What is the best possible procedure to remove corrosion spots and then make sure that they don't come back in six months?
I'm not sure the best possible way. But I'm assuming you are talking about
rust on the body, and not like corrosion on the battery terminals?
I'm not sure the best way, b/c if you sand it down you will have to repaint that spot and idk wut that will do to the paint around it, or the way it looks.
I'm not a body/paint guy, so I'm sure someone on here is.
Thanks for answering, yep, the corrosion is on the body near the windshield.
Too small to go to the dealer because they will charge an arm and a leg and serious enough to get it done soon, otherwise, the corrosion will become unmanageable
Yeah, around a window would be a good place to stop the rust. I'm not too sure, but my brother is good with this kind of stuff. He worked part time for a custom paint shop (mainly choppers) for a while. I'll ask him what he would do in the next few days and let you know.
How do the people in the restoration business refurbish and remove corrosion?
There must be industrial chemicals available for corrosion removal and inhibition? Is it better to sand or use chemicals to remove corrosion?
So many questions
If you're in the business of restoring cars, you probably would want to do
it the right way, which would be to replace the whole panel. I've seen
people just cut out the piece of metal that was rusted and weld in a new
piece. Thats a lot of work though, to make everything look smooth with a
new piece of metal on there.
I've never heard of using chemicals to remove rust, so maybe you're talking about some other kind of corrosion. The cheap way is to take a grinder and grind off the rust, and then just repaint that spot. That will look better than it did before, but still not very good overall.
I'm certainly no body expert, but I don't see anyone else who's very knowledgable chiming in. My advice: if you want a real good job done, bring it to the body shop. People can do a nice job themselves if they are experienced, but you don't seem to know much more than me about the subject.
If you sanded it down, primed it, and used some touch up paint to cover it, it will probably look different than your original color still. It could mess up your paint around it too. It would be best to take it to a body shop, especially since it is right around your window.

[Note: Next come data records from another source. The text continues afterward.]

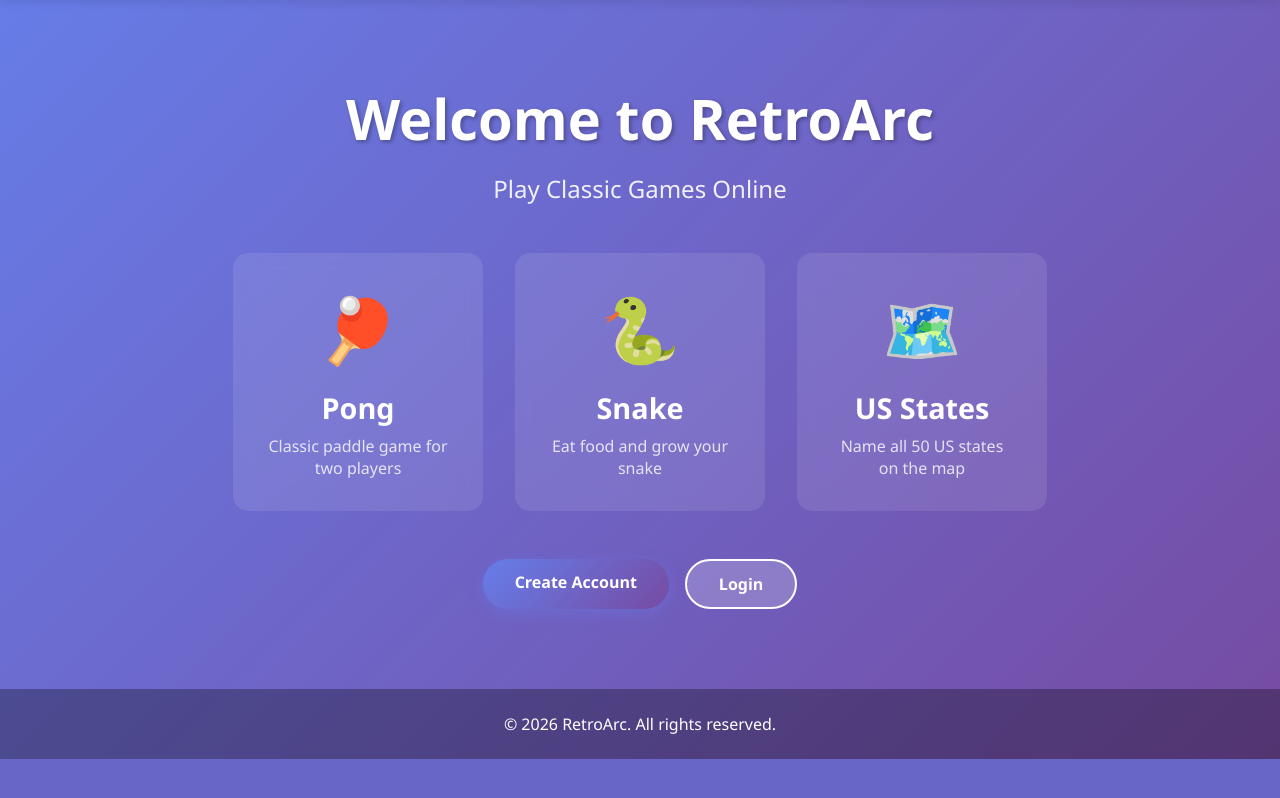
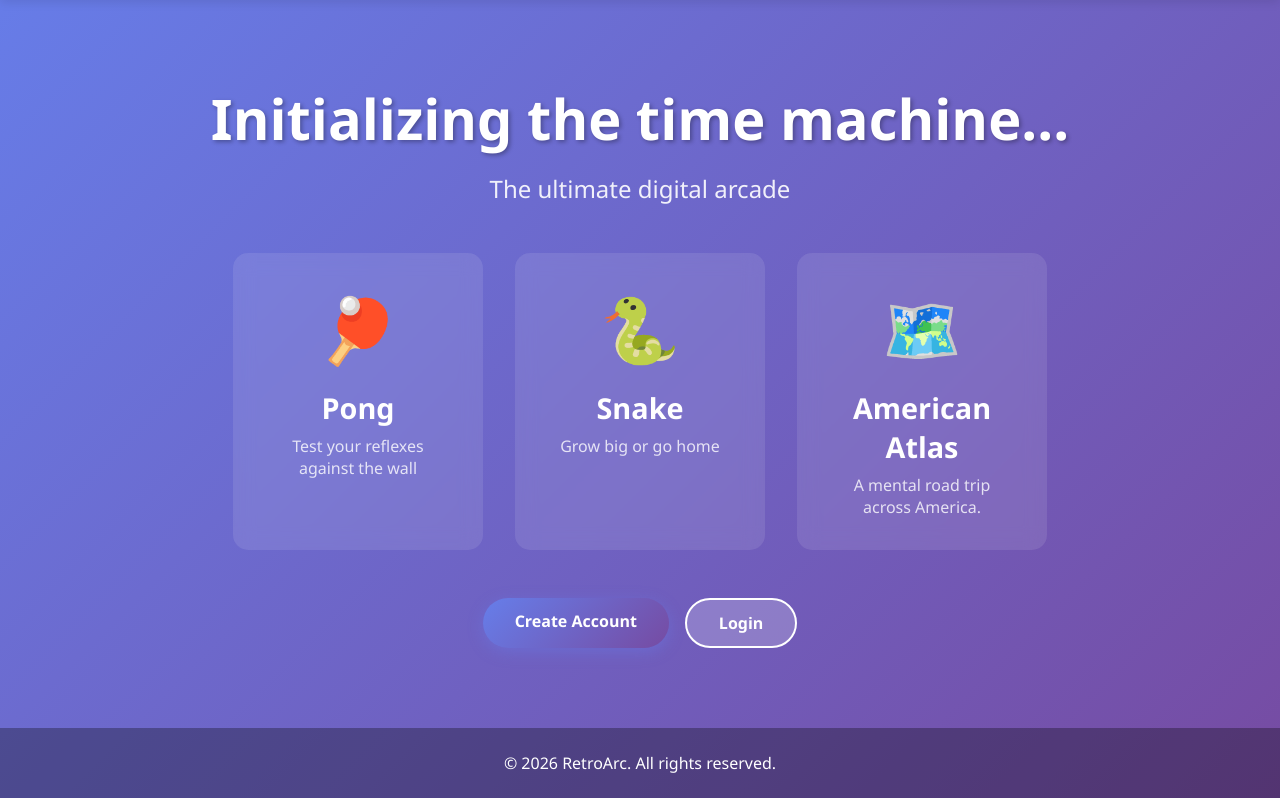
Before and after one commit to bhakthikanabar-tech/RetroArc, a Flask app: page / in a window 1280 px wide. Shown: the part 70-868 px from the top of the page. Before the commit the page ends 829 px from the top, so only its background shows below. Run offline with Flask 3, Linux system fonts and the light colour scheme.

Commit message:
Update welcome section and game descriptions

```diff
--- a/game_portal/templates/index.html
+++ b/game_portal/templates/index.html
@@ -4,24 +4,24 @@
 
 {% block content %}
 <div class="welcome-section">
-    <h1>Welcome to RetroArc</h1>
-    <p class="subtitle">Play Classic Games Online</p>
+    <h1>Initializing the time machine...</h1>
+    <p class="subtitle">The ultimate digital arcade</p>
 
     <div class="games-preview">
         <div class="game-card">
             <div class="game-icon">🏓</div>
             <h3>Pong</h3>
-            <p>Classic paddle game for two players</p>
+            <p>Test your reflexes against the wall</p>
         </div>
         <div class="game-card">
             <div class="game-icon">🐍</div>
             <h3>Snake</h3>
-            <p>Eat food and grow your snake</p>
+            <p>Grow big or go home</p>
         </div>
         <div class="game-card">
             <div class="game-icon">🗺️</div>
-            <h3>US States</h3>
-            <p>Name all 50 US states on the map</p>
+            <h3>American Atlas</h3>
+            <p>A mental road trip across America.</p>
         </div>
     </div>
 
```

You don't want to have a leak.
I have attached a picture referencing the fact that this product removes corrosion from cars allowing you to paint afterwards.

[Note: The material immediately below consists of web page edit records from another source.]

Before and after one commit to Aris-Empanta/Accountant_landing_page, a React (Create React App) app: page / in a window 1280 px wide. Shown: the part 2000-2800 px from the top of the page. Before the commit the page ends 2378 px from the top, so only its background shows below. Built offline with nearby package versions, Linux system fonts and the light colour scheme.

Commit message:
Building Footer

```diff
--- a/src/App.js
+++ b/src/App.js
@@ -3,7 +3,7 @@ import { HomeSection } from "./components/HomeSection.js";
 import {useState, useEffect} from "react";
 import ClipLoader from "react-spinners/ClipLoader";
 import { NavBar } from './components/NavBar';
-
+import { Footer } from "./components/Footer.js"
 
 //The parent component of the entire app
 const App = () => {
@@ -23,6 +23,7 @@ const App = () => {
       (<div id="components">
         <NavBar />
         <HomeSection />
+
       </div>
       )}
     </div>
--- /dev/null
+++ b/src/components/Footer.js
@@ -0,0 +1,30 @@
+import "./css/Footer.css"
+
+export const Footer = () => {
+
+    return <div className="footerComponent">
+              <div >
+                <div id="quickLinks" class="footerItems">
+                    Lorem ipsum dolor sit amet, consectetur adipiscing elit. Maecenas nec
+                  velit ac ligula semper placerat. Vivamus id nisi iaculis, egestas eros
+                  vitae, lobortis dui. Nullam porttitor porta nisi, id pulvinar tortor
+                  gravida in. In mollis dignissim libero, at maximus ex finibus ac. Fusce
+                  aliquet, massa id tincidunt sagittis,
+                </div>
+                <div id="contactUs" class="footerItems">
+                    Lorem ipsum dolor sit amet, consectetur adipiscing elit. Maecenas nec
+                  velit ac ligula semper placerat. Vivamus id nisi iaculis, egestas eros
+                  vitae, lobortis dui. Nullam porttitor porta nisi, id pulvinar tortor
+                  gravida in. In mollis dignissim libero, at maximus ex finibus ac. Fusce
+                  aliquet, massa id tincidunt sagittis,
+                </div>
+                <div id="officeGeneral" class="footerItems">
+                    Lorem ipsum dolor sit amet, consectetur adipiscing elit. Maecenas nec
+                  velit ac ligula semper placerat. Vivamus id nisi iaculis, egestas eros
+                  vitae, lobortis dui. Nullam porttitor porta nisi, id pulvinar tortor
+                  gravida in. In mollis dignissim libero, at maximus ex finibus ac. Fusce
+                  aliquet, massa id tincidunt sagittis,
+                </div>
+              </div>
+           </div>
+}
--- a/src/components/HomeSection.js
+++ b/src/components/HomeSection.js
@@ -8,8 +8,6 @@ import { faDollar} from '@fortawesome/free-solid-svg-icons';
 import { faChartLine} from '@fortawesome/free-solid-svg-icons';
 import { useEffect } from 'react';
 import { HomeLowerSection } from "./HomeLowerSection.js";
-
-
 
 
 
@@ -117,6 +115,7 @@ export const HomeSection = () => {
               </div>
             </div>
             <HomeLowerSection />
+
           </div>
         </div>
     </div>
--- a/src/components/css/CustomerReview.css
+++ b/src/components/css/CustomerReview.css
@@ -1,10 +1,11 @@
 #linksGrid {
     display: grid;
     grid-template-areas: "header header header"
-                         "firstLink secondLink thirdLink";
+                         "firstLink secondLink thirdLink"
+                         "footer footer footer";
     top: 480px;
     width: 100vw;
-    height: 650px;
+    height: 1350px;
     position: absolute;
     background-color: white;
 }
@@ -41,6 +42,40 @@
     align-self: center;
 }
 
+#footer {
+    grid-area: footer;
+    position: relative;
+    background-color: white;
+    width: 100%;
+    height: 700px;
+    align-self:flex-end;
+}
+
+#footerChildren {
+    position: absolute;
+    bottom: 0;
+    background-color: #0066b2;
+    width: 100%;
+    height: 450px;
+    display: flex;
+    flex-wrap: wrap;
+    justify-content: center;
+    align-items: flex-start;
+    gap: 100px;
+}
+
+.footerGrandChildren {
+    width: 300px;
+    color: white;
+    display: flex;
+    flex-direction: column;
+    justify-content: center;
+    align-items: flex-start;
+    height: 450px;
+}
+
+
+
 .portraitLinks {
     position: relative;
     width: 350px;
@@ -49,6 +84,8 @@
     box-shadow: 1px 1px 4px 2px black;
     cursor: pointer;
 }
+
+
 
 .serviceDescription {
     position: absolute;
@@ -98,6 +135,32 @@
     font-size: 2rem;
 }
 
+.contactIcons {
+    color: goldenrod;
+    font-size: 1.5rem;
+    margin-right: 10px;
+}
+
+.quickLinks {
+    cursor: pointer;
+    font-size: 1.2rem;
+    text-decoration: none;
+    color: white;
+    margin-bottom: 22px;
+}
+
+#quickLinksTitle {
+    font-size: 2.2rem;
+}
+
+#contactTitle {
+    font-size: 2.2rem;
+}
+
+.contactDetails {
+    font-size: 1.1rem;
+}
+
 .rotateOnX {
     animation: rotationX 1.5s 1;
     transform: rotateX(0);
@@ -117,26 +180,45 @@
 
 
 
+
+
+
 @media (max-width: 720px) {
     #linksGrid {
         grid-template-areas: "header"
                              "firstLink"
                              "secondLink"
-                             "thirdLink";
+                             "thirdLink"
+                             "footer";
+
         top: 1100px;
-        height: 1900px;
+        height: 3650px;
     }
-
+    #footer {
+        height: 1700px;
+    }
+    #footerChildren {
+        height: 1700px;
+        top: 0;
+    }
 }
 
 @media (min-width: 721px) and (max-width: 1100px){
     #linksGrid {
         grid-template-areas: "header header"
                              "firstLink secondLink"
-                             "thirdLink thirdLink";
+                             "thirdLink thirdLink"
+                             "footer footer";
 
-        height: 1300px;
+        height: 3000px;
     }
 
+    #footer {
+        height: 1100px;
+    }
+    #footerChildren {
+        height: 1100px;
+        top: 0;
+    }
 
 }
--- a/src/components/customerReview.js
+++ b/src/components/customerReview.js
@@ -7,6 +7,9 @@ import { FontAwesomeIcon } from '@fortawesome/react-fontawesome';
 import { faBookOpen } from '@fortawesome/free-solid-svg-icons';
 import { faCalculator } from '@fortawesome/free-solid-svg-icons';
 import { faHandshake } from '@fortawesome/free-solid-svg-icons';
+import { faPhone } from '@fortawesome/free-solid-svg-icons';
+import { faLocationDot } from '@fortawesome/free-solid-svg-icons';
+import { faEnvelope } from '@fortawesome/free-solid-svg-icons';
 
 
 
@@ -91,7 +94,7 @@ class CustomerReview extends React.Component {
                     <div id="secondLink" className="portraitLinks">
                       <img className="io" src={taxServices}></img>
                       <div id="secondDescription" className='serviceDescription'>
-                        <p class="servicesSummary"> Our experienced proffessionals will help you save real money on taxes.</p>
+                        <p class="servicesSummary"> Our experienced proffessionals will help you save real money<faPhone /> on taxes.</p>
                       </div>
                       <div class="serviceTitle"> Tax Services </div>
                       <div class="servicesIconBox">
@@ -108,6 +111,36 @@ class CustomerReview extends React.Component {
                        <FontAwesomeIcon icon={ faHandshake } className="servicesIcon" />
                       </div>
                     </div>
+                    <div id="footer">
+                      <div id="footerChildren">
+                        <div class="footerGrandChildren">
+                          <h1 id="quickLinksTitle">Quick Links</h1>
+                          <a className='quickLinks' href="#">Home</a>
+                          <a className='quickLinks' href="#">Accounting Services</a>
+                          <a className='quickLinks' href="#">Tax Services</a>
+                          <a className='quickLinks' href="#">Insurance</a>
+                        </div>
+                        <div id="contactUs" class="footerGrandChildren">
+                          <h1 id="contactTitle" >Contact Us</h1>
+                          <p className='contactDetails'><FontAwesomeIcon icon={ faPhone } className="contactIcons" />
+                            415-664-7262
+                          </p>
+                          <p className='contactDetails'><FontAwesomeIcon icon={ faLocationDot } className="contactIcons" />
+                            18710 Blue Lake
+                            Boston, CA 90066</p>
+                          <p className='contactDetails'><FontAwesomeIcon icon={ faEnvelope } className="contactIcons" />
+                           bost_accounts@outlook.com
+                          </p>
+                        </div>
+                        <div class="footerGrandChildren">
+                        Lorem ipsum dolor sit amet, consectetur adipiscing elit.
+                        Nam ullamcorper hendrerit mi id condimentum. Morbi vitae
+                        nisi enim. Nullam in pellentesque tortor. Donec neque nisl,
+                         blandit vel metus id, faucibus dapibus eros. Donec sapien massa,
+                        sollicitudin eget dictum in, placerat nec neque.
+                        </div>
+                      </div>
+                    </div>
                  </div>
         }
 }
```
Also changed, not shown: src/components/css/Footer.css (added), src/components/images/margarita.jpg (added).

Hi to Everyone!
Am I whistling up the wrong tree by posting the corrosion removing chemical or am I behind the times and this is a normal procedure